◆ Requirement ◆
Please find all lines in the data that hold the string "changed" and copy them.
Given information START
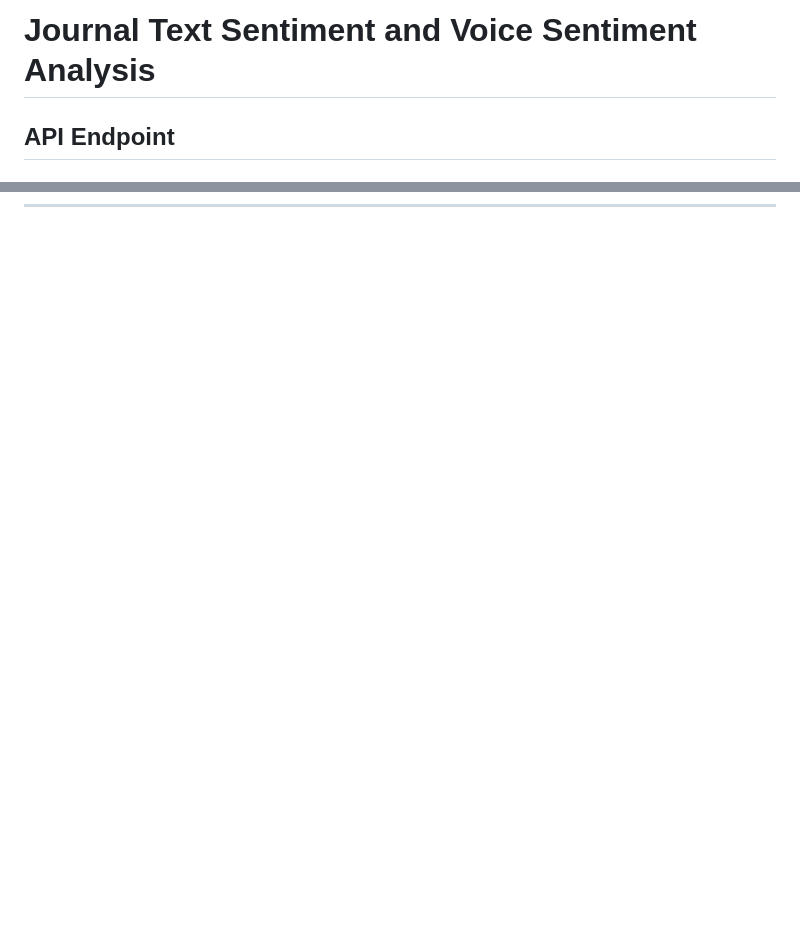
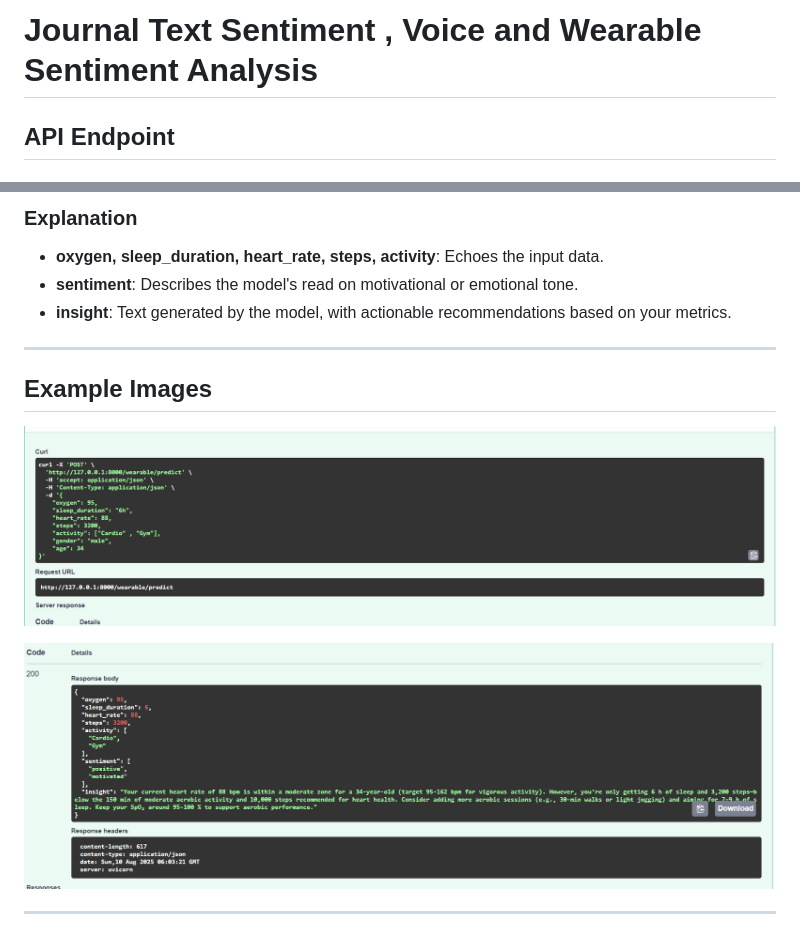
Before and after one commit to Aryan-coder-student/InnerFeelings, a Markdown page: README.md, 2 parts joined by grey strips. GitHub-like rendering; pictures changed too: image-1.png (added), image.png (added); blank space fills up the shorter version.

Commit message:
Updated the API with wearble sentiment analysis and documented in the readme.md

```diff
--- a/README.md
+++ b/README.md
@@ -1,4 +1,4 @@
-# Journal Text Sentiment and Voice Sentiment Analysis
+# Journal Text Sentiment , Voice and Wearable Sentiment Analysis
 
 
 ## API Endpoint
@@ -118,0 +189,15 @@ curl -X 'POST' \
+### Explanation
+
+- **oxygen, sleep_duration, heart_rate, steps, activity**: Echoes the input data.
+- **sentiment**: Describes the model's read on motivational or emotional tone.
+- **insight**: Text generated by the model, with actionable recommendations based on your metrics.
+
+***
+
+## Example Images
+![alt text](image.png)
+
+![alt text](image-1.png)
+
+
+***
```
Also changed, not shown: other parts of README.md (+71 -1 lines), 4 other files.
Given information END
Given information START
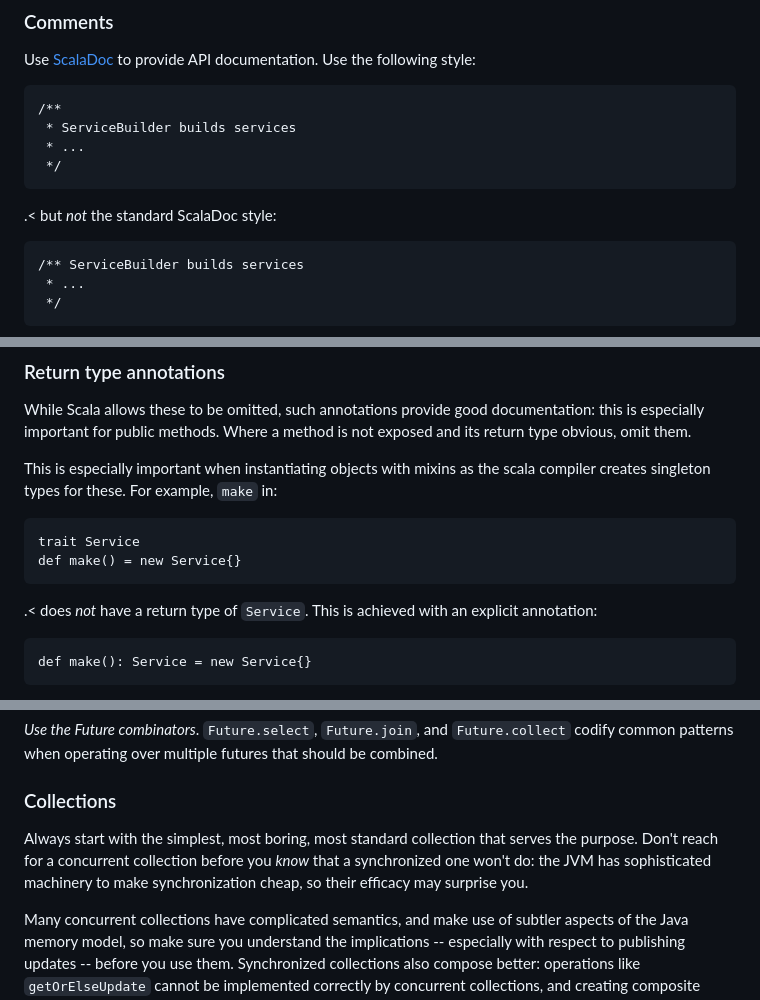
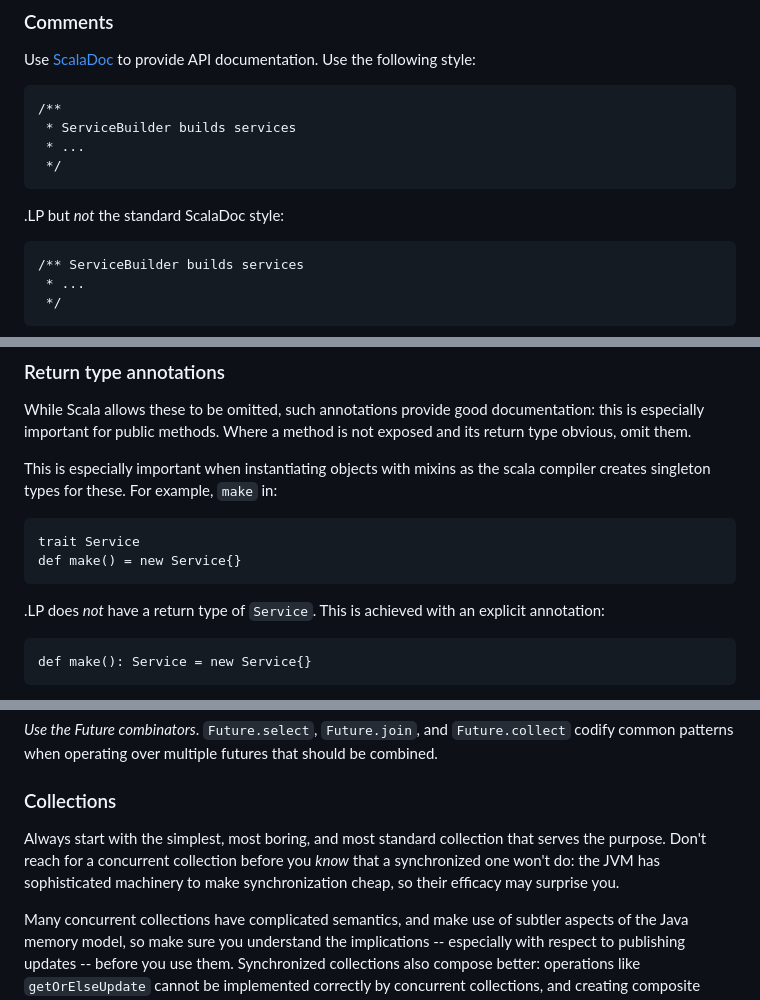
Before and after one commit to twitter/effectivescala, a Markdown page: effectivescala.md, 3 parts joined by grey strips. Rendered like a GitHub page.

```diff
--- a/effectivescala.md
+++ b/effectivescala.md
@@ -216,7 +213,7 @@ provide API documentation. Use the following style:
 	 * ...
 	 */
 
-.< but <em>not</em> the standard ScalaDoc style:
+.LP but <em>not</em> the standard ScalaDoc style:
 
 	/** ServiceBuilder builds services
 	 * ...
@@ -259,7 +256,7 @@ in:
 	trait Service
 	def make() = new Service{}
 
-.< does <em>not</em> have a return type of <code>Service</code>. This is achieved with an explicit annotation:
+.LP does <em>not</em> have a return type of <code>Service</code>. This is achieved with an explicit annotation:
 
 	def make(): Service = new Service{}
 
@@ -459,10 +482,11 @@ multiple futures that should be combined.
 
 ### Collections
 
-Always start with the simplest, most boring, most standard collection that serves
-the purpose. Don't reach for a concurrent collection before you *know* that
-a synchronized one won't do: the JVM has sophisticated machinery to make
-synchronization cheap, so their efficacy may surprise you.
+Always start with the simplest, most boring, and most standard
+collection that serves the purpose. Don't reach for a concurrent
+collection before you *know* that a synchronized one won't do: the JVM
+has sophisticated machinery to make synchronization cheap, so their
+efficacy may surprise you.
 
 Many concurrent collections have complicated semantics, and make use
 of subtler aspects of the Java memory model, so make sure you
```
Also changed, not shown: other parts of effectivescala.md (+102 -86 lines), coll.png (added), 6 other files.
Given information END
◆ Response area ◆
Before and after one commit to Aryan-coder-student/InnerFeelings, a Markdown page: README.md, 2 parts joined by grey strips. GitHub-like rendering; pictures changed too: image-1.png (added), image.png (added); blank space fills up the shorter version.
Also changed, not shown: other parts of README.md (+71 -1 lines), 4 other files.
Also changed, not shown: other parts of effectivescala.md (+102 -86 lines), coll.png (added), 6 other files.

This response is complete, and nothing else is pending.